[Collected data entries]
-----
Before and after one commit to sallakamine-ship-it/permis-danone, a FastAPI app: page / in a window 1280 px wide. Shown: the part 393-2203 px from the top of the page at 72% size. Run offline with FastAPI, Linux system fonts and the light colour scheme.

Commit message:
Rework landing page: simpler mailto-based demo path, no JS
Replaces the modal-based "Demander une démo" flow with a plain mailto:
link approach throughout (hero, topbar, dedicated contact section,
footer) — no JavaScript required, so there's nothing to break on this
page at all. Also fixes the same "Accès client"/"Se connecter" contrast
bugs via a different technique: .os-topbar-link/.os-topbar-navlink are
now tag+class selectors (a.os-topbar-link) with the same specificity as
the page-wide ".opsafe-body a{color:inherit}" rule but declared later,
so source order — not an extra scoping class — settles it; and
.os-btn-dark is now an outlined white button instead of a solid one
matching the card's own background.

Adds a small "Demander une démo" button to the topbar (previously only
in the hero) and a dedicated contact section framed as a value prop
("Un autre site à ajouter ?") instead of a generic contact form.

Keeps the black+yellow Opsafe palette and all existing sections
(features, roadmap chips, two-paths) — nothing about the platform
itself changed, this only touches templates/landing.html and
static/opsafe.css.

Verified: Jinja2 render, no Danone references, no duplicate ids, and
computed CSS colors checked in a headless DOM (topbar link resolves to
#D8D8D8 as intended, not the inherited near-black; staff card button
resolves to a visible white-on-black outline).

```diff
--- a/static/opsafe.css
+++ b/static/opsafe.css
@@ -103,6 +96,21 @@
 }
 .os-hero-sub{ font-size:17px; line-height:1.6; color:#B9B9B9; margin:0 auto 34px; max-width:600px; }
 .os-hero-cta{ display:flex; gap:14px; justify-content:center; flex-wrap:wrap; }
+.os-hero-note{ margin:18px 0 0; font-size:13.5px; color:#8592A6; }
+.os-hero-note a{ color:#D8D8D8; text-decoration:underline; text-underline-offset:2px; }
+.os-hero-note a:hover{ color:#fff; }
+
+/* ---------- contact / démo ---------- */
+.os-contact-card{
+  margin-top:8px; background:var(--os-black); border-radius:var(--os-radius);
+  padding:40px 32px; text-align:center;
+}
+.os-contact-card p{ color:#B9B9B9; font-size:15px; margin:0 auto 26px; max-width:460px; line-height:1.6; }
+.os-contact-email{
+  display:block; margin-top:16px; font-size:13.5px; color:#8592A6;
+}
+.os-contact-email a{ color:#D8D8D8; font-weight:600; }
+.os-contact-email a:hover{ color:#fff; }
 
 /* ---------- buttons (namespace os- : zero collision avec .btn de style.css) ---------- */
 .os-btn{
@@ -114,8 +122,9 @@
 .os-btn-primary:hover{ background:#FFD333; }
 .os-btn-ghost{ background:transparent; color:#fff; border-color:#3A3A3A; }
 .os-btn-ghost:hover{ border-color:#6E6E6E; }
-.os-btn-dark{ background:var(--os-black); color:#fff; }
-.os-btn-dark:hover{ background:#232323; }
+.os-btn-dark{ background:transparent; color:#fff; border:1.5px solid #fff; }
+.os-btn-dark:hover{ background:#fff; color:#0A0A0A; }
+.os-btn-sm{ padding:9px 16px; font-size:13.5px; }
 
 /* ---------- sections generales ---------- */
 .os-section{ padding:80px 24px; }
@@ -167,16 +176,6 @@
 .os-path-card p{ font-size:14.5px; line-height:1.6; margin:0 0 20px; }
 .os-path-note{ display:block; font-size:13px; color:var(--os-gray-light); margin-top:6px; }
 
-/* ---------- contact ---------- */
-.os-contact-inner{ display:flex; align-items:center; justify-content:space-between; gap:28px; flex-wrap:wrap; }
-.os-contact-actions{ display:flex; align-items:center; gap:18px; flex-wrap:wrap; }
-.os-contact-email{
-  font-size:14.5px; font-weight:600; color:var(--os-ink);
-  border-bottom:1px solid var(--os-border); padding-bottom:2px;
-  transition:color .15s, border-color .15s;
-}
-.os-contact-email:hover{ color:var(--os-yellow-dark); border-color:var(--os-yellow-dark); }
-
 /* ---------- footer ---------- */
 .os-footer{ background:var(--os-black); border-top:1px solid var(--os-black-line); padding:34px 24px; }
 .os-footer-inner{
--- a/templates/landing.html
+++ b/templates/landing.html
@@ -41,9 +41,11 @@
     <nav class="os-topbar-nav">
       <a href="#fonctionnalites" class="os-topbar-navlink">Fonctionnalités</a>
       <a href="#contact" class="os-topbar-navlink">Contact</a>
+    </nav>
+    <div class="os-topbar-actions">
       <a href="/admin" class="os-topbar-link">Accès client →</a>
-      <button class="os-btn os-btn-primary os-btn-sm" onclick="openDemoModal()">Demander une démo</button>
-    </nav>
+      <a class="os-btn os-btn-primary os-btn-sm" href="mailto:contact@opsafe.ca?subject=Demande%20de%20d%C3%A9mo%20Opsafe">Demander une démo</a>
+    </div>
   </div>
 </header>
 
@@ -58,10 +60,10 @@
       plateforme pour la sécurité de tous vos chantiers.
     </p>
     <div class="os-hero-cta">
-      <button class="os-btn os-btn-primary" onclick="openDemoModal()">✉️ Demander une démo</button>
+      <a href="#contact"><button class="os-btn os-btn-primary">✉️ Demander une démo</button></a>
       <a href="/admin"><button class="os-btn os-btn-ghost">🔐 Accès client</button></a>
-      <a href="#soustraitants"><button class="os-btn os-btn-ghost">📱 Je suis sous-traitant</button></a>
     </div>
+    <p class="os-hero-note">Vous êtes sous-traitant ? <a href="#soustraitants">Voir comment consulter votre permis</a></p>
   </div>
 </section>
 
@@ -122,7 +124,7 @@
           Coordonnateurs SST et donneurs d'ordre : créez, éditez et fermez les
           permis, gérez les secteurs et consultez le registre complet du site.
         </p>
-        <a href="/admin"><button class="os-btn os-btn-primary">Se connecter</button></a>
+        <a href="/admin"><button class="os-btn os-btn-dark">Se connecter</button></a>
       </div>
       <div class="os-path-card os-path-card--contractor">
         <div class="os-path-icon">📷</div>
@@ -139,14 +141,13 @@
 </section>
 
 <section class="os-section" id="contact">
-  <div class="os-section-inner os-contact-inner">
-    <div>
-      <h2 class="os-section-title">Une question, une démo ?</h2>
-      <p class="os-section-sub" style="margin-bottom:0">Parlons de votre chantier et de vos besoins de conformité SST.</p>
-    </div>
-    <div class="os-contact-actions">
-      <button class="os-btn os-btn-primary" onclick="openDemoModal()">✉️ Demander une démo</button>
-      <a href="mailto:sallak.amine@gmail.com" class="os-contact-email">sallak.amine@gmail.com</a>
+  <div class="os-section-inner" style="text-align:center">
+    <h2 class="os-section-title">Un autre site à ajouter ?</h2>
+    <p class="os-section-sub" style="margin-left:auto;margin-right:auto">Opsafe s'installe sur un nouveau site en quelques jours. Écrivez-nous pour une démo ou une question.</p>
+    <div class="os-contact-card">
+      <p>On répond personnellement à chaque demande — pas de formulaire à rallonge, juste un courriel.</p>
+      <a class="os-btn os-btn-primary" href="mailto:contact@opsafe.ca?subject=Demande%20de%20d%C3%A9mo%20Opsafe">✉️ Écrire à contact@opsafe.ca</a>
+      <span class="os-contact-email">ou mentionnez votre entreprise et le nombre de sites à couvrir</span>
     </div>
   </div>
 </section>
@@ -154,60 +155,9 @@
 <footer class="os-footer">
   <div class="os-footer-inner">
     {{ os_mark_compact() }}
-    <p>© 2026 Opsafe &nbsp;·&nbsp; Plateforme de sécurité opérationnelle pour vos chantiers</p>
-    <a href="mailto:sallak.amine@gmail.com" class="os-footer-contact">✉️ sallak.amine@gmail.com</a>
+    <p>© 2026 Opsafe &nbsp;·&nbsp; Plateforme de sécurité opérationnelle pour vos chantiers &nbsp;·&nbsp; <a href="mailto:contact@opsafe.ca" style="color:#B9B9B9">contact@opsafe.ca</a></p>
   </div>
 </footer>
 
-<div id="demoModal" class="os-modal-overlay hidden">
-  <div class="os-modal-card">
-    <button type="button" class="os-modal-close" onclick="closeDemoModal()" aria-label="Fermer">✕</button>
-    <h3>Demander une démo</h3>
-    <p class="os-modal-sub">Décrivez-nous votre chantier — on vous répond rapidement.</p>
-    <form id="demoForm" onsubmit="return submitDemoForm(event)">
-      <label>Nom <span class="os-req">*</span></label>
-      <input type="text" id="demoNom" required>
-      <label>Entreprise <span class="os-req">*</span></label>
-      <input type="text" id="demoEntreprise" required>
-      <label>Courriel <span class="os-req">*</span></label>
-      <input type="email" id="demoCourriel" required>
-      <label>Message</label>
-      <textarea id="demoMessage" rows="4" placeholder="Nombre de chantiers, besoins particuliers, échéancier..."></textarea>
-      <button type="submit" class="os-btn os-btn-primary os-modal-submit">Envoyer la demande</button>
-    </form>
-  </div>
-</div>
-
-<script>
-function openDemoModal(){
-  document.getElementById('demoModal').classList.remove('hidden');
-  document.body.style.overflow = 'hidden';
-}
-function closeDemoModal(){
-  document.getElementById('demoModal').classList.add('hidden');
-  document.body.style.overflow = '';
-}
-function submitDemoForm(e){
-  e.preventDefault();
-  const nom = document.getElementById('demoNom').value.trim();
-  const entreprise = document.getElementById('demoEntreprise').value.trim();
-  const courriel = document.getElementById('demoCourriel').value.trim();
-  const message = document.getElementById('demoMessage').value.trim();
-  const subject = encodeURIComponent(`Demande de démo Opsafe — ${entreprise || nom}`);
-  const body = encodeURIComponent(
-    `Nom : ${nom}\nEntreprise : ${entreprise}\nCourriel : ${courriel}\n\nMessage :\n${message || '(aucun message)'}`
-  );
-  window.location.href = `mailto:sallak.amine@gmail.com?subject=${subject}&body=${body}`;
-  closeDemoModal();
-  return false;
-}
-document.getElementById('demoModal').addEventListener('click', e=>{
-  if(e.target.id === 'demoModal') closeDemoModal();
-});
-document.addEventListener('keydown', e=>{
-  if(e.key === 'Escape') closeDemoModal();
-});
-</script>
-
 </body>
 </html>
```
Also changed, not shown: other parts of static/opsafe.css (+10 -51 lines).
-----
▶ [WHAT TO PRODUCE]: Every line holding the word "dedicated" should be copied out of the records above.

▶ [ANSWER TO THE EXERCISE]:
link approach throughout (hero, topbar, dedicated contact section,
in the hero) and a dedicated contact section framed as a value prop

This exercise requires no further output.